[Records drawn from a dataset]
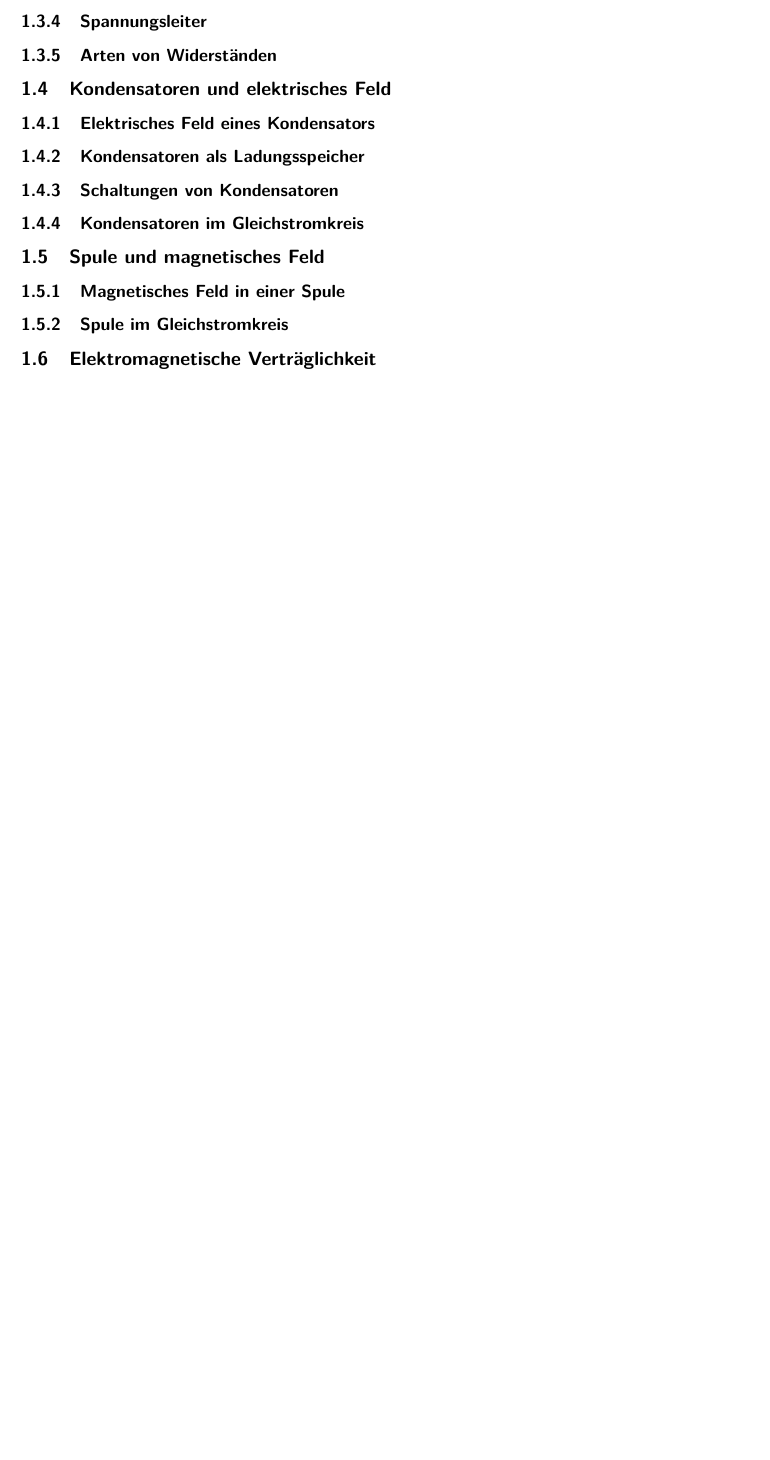
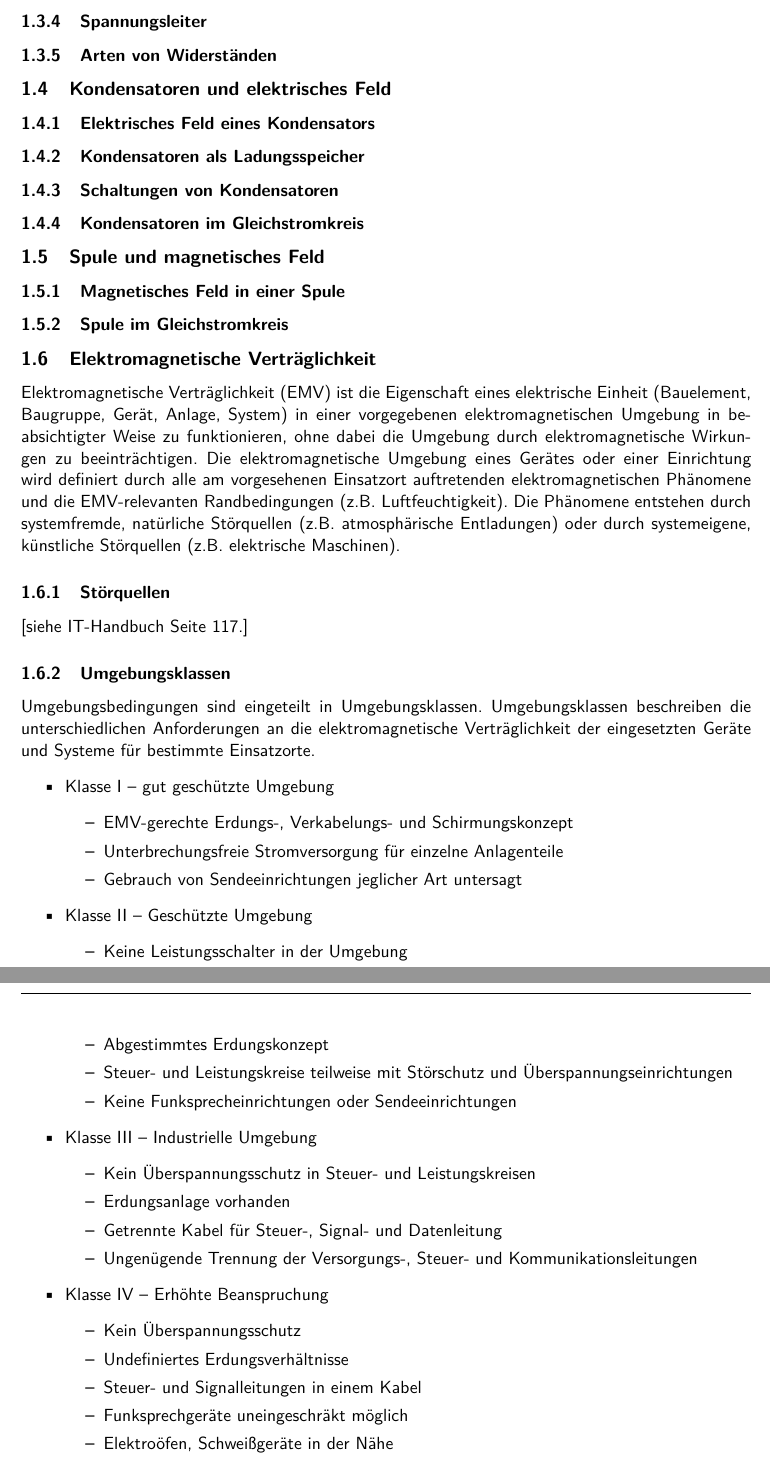
Before and after one commit to hhbkfsx2/hhbkfsx2-summary, a LaTeX document (1_zusammenfassung.tex, which reads sections/lf04-wiss.tex): part of page 7 of 7 before the commit and two parts of pages 7 and 8 of 8 after it, the two joined at a grey line, cut so that both start at the same text, the shorter picture padded with empty space. Compiled offline with pdfLaTeX.

Commit message:
Elektromag. Vertraeglichkeit hinzugefuegt

```diff
--- a/sections/lf04-wiss.tex
+++ b/sections/lf04-wiss.tex
@@ -262,4 +262,43 @@ Bsp.: Glühlampe $P = 100W$
 
 \subsection{Elektromagnetische Verträglichkeit}
 
+Elektromagnetische Verträglichkeit (EMV) ist die Eigenschaft eines elektrische Einheit (Bauelement, Baugruppe, Gerät, Anlage, System) in einer vorgegebenen elektromagnetischen Umgebung in beabsichtigter Weise zu funktionieren, ohne dabei die Umgebung durch elektromagnetische Wirkungen zu beeinträchtigen. Die elektromagnetische Umgebung eines Gerätes oder einer Einrichtung wird definiert durch alle am vorgesehenen Einsatzort auftretenden elektromagnetischen Phänomene und die EMV-relevanten Randbedingungen (z.B. Luftfeuchtigkeit). Die Phänomene entstehen durch systemfremde, natürliche Störquellen (z.B. atmosphärische Entladungen) oder durch systemeigene, künstliche Störquellen (z.B. elektrische Maschinen).
+
+\subsubsection{Störquellen}
+
+[siehe IT-Handbuch Seite 117.]
+
+\subsubsection{Umgebungsklassen}
+Umgebungsbedingungen sind eingeteilt in Umgebungsklassen. Umgebungsklassen beschreiben die unterschiedlichen Anforderungen an die elektromagnetische Verträglichkeit der eingesetzten Geräte und Systeme für bestimmte Einsatzorte.
+\begin{itemize}
+\item Klasse I -- gut geschützte Umgebung
+	\begin{itemize}
+	\item EMV-gerechte Erdungs-, Verkabelungs- und Schirmungskonzept
+	\item Unterbrechungsfreie Stromversorgung für einzelne Anlagenteile
+	\item Gebrauch von Sendeeinrichtungen jeglicher Art untersagt
+	\end{itemize}
+\item Klasse II -- Geschützte Umgebung
+	\begin{itemize}
+	\item Keine Leistungsschalter in der Umgebung
+	\item Abgestimmtes Erdungskonzept
+	\item Steuer- und Leistungskreise teilweise mit Störschutz und Überspannungseinrichtungen
+	\item Keine Funksprecheinrichtungen oder Sendeeinrichtungen
+	\end{itemize}
+\item Klasse III -- Industrielle Umgebung
+	\begin{itemize}
+	\item Kein Überspannungsschutz in Steuer- und Leistungskreisen
+	\item Erdungsanlage vorhanden
+	\item Getrennte Kabel für Steuer-, Signal- und Datenleitung
+	\item Ungenügende Trennung der Versorgungs-, Steuer- und Kommunikationsleitungen
+	\end{itemize}
+\item Klasse IV -- Erhöhte Beanspruchung
+	\begin{itemize}
+	\item Kein Überspannungsschutz
+	\item Undefiniertes Erdungsverhältnisse
+	\item Steuer- und Signalleitungen in einem Kabel
+	\item Funksprechgeräte uneingeschräkt möglich
+	\item Elektroöfen, Schweißgeräte in der Nähe
+	\end{itemize}
+\end{itemize}
+
 %%% Ende: Elektromagnetische Verträglichkeit
```
Also changed, not shown: pictures/lf04-pic/lf04-linux-fhs.png (added).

▸ **TASK GOAL**: Please show every line of the records that holds the word "wiss".

▸ **RESULT FOR THIS EXERCISE**:
Before and after one commit to hhbkfsx2/hhbkfsx2-summary, a LaTeX document (1_zusammenfassung.tex, which reads sections/lf04-wiss.tex): part of page 7 of 7 before the commit and two parts of pages 7 and 8 of 8 after it, the two joined at a grey line, cut so that both start at the same text, the shorter picture padded with empty space. Compiled offline with pdfLaTeX.
--- a/sections/lf04-wiss.tex
+++ b/sections/lf04-wiss.tex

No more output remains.